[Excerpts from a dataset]
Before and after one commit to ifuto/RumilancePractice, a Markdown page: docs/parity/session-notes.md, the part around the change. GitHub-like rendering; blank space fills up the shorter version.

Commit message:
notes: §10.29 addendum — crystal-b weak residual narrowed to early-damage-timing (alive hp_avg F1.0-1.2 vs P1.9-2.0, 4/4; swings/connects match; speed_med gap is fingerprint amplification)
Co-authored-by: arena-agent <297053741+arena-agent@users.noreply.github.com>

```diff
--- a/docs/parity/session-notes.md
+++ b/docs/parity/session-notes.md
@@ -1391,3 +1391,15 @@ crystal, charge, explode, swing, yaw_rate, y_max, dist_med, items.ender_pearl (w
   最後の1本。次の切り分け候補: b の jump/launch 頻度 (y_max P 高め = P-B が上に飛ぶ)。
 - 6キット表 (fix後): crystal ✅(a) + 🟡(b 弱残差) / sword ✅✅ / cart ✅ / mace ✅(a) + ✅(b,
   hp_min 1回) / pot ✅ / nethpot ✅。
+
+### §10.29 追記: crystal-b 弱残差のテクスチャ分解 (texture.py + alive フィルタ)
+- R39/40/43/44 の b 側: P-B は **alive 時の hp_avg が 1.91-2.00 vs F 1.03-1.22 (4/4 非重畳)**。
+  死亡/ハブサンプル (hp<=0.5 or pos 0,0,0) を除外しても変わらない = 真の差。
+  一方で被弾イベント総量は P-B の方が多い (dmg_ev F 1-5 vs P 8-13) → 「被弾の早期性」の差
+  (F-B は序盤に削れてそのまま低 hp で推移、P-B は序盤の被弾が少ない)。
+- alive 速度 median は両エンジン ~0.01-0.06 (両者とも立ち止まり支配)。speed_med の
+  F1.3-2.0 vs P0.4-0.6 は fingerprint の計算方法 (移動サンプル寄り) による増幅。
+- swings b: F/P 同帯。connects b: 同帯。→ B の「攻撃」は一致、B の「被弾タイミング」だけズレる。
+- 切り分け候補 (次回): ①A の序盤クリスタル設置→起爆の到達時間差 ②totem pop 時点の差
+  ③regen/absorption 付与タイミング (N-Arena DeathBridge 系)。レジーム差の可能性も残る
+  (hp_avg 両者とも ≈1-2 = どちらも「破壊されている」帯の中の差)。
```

Problem details —
Would you repeat each line above exactly as it stands?

Task answer —
Before and after one commit to ifuto/RumilancePractice, a Markdown page: docs/parity/session-notes.md, the part around the change. GitHub-like rendering; blank space fills up the shorter version.

Commit message:
notes: §10.29 addendum — crystal-b weak residual narrowed to early-damage-timing (alive hp_avg F1.0-1.2 vs P1.9-2.0, 4/4; swings/connects match; speed_med gap is fingerprint amplification)
Co-authored-by: arena-agent <297053741+arena-agent@users.noreply.github.com>

```diff
--- a/docs/parity/session-notes.md
+++ b/docs/parity/session-notes.md
@@ -1391,3 +1391,15 @@ crystal, charge, explode, swing, yaw_rate, y_max, dist_med, items.ender_pearl (w
   最後の1本。次の切り分け候補: b の jump/launch 頻度 (y_max P 高め = P-B が上に飛ぶ)。
 - 6キット表 (fix後): crystal ✅(a) + 🟡(b 弱残差) / sword ✅✅ / cart ✅ / mace ✅(a) + ✅(b,
   hp_min 1回) / pot ✅ / nethpot ✅。
+
+### §10.29 追記: crystal-b 弱残差のテクスチャ分解 (texture.py + alive フィルタ)
+- R39/40/43/44 の b 側: P-B は **alive 時の hp_avg が 1.91-2.00 vs F 1.03-1.22 (4/4 非重畳)**。
+  死亡/ハブサンプル (hp<=0.5 or pos 0,0,0) を除外しても変わらない = 真の差。
+  一方で被弾イベント総量は P-B の方が多い (dmg_ev F 1-5 vs P 8-13) → 「被弾の早期性」の差
+  (F-B は序盤に削れてそのまま低 hp で推移、P-B は序盤の被弾が少ない)。
+- alive 速度 median は両エンジン ~0.01-0.06 (両者とも立ち止まり支配)。speed_med の
+  F1.3-2.0 vs P0.4-0.6 は fingerprint の計算方法 (移動サンプル寄り) による増幅。
+- swings b: F/P 同帯。connects b: 同帯。→ B の「攻撃」は一致、B の「被弾タイミング」だけズレる。
+- 切り分け候補 (次回): ①A の序盤クリスタル設置→起爆の到達時間差 ②totem pop 時点の差
+  ③regen/absorption 付与タイミング (N-Arena DeathBridge 系)。レジーム差の可能性も残る
+  (hp_avg 両者とも ≈1-2 = どちらも「破壊されている」帯の中の差)。
```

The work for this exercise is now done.